Publication Date

Fall 2015

Program Name

Nepal: Tibetan and Himalayan Peoples

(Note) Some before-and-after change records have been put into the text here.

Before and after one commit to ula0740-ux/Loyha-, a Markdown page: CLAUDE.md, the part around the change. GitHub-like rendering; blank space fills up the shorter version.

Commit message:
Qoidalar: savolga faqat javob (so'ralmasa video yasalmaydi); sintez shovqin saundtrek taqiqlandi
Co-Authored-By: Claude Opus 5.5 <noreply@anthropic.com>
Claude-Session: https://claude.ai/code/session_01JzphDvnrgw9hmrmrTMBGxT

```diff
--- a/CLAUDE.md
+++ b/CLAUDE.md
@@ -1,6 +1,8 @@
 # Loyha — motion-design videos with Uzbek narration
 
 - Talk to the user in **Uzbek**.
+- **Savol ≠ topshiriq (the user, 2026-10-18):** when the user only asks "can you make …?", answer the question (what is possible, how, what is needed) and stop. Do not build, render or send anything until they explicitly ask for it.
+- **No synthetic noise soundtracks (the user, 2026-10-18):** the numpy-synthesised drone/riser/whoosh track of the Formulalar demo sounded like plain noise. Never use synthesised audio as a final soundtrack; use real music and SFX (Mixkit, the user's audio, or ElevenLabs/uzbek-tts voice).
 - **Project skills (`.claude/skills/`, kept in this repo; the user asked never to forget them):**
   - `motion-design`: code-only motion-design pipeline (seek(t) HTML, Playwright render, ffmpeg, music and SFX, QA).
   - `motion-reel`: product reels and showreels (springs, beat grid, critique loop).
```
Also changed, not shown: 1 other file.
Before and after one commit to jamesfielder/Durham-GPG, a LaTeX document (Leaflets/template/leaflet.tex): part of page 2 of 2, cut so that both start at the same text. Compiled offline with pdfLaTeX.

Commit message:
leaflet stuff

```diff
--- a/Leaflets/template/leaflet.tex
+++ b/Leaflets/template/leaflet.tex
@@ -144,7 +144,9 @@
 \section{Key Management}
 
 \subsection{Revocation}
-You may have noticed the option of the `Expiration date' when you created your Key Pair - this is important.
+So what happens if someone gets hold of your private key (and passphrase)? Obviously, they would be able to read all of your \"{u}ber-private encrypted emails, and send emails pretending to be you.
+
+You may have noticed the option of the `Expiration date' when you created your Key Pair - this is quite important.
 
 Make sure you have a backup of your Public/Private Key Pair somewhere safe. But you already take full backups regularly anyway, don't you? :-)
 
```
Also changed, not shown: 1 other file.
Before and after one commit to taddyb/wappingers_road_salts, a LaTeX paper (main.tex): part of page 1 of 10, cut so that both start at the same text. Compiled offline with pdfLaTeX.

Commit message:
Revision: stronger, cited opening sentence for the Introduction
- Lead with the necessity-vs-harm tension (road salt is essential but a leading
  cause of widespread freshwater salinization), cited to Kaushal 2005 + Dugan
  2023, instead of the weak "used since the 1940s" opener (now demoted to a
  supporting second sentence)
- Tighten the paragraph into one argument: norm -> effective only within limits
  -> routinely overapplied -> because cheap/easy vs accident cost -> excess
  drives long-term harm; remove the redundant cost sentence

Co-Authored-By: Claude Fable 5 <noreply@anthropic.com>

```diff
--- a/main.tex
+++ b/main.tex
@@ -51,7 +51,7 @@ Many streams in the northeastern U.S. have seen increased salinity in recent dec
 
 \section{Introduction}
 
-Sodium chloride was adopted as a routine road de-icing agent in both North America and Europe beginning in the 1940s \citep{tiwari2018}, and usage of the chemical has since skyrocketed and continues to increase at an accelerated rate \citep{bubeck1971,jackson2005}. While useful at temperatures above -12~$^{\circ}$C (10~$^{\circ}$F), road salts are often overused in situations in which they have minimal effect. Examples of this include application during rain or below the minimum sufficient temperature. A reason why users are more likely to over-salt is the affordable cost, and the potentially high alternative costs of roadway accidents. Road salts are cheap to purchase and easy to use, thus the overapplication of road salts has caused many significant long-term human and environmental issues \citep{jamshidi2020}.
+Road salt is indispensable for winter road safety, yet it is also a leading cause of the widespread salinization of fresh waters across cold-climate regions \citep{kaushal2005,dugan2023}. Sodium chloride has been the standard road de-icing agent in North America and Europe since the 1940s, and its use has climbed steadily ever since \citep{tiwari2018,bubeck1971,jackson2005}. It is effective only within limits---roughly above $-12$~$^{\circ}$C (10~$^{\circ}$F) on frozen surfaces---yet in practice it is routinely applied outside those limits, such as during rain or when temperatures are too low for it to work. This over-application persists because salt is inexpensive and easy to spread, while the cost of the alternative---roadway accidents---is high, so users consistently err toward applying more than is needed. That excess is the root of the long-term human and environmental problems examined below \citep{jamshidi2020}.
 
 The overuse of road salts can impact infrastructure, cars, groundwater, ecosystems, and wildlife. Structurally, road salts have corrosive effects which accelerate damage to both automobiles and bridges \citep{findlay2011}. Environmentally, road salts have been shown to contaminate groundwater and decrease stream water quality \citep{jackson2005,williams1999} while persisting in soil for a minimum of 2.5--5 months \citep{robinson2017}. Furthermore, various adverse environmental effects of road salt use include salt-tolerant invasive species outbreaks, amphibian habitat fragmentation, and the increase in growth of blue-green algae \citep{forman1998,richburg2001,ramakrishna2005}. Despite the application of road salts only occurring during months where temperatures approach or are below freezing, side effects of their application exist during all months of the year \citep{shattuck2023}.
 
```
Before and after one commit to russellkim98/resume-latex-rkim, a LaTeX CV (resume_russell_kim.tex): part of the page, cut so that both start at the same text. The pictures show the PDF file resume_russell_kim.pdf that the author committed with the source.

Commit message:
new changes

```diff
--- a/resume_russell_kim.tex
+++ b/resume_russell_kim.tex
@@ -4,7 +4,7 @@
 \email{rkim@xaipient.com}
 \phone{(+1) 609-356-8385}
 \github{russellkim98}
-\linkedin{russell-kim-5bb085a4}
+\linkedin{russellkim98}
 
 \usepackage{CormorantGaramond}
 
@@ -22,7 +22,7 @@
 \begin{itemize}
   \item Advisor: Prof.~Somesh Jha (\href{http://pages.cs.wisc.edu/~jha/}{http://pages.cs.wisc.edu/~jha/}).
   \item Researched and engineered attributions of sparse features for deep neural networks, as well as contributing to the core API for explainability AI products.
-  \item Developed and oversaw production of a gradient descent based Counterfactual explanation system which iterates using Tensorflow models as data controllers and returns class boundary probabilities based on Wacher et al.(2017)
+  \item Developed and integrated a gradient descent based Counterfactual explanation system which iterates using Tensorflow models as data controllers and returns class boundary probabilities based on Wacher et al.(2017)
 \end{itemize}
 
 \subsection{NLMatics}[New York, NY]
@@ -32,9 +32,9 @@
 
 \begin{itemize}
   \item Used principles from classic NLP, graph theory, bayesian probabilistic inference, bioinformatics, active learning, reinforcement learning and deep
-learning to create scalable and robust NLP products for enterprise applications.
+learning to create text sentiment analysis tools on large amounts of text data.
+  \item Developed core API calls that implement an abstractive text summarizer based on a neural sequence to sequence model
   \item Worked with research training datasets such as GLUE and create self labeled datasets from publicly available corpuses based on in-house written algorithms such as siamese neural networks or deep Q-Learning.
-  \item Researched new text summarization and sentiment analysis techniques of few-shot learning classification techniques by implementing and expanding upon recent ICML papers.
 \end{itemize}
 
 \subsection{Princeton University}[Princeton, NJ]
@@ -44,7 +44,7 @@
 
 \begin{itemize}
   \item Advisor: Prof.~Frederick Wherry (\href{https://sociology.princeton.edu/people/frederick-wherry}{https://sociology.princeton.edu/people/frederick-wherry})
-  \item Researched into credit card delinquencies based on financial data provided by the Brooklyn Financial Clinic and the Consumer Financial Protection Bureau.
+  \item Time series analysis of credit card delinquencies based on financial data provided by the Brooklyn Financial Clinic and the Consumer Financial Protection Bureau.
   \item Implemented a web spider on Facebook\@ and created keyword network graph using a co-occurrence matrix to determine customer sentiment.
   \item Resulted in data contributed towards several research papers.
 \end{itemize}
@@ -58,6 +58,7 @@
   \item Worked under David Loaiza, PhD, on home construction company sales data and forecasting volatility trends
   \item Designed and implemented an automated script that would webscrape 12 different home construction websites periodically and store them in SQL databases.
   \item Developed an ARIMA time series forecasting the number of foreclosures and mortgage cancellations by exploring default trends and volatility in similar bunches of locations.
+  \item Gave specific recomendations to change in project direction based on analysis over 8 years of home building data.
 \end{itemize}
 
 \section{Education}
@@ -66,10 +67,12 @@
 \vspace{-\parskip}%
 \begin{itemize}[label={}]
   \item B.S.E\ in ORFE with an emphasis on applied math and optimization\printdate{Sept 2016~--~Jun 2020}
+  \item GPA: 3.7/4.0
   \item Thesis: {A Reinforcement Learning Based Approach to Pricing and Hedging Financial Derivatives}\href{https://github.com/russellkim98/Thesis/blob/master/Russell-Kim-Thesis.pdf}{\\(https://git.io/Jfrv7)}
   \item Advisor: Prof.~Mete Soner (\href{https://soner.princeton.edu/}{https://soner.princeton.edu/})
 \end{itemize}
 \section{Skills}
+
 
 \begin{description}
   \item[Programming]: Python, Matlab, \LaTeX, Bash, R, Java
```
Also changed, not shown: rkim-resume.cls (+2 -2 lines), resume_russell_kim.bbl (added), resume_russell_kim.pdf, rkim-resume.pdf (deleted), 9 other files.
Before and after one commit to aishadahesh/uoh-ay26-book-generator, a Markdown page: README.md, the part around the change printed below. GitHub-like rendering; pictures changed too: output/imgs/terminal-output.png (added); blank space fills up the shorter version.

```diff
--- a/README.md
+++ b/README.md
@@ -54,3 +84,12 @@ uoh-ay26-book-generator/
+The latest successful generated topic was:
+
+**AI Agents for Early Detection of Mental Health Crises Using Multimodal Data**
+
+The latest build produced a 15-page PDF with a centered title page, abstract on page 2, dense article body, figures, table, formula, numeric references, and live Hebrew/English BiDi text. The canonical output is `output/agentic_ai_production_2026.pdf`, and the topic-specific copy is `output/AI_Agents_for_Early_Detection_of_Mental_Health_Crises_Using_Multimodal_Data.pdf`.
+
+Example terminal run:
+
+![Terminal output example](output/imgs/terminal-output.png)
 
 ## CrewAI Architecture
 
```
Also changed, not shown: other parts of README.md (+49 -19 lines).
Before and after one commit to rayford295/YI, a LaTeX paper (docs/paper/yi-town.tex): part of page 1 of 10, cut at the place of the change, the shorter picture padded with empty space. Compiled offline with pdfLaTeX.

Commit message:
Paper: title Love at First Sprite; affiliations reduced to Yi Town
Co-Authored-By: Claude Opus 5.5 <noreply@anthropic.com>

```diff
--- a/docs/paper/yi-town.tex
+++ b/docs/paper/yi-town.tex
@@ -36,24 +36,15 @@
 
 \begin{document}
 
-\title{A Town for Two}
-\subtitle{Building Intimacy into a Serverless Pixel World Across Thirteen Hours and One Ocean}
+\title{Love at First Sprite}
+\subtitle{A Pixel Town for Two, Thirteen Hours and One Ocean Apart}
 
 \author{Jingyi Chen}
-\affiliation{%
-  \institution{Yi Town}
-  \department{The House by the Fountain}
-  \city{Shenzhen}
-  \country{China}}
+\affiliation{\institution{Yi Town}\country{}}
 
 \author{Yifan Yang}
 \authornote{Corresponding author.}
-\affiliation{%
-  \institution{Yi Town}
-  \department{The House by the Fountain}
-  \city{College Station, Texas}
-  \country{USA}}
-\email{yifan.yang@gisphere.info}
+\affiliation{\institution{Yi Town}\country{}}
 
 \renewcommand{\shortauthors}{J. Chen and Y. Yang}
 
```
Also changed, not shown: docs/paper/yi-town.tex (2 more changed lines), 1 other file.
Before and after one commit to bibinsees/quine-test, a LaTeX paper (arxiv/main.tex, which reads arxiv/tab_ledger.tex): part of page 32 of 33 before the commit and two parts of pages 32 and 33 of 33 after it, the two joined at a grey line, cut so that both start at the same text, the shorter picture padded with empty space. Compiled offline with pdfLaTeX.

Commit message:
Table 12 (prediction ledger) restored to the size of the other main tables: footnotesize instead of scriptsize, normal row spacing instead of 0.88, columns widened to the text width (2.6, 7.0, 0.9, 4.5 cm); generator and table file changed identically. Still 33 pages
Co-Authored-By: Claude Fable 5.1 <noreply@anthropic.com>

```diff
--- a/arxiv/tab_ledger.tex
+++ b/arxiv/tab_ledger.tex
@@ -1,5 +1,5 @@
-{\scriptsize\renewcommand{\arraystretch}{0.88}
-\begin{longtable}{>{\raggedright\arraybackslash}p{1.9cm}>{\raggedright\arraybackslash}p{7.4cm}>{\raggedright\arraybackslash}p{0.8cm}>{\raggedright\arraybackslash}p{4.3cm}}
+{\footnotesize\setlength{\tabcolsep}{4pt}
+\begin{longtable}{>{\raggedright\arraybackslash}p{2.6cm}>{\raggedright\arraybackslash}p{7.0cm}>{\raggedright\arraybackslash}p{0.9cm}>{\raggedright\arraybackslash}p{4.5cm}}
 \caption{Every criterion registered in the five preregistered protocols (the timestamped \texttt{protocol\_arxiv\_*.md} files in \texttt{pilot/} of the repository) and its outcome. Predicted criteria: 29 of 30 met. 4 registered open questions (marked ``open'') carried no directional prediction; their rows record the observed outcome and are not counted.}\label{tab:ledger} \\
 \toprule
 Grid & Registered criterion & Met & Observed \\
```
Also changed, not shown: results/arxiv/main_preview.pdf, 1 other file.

On April 25th, 2015, a 7.8 magnitude earthquake struck Nepal, followed by a 7.3 magnitude aftershock on May 12nd, 2015. Immediate humanitarian aid was needed and promptly received. Now, seven months later, long-term relief efforts are beginning. The major players in both post-earthquake relief efforts and foreign aid are foreign governments, large organizations, and small organizations. In the immediate aftermath, relief workers supplied victims with temporary shelter, food, and healthcare. Now, in the long-term, the two major challenges faced are resettlement and reconstruction. This is true especially because of new problems created by the recent blockade. Victims still are need of permanent shelters, nutritious food, and legal documents. Upon further investigation, mostly via interviews with foreign government officials, relief organization employees, and recipients of aid, there were holes that existed in relief efforts. Even though efforts were largely effective, not all aid was distributed equally. This was due to difficulty in accessing remote regions, as well as corruption by individuals, organizations, and the government. In the aftermath of a disaster, foreign aid is absolutely needed. However, when implemented in the long-term (it has been present in Nepal for the past sixty years) it can be detrimental and lead to a cycle of dependency. Still, this is not to discount that many lives have been saved, altered, and changed for the better because of foreign aid. Although many of the world’s problems seem immense, we, as individuals, have the power to make a small difference if we act based on educated decisions.


Emergency and Disaster Management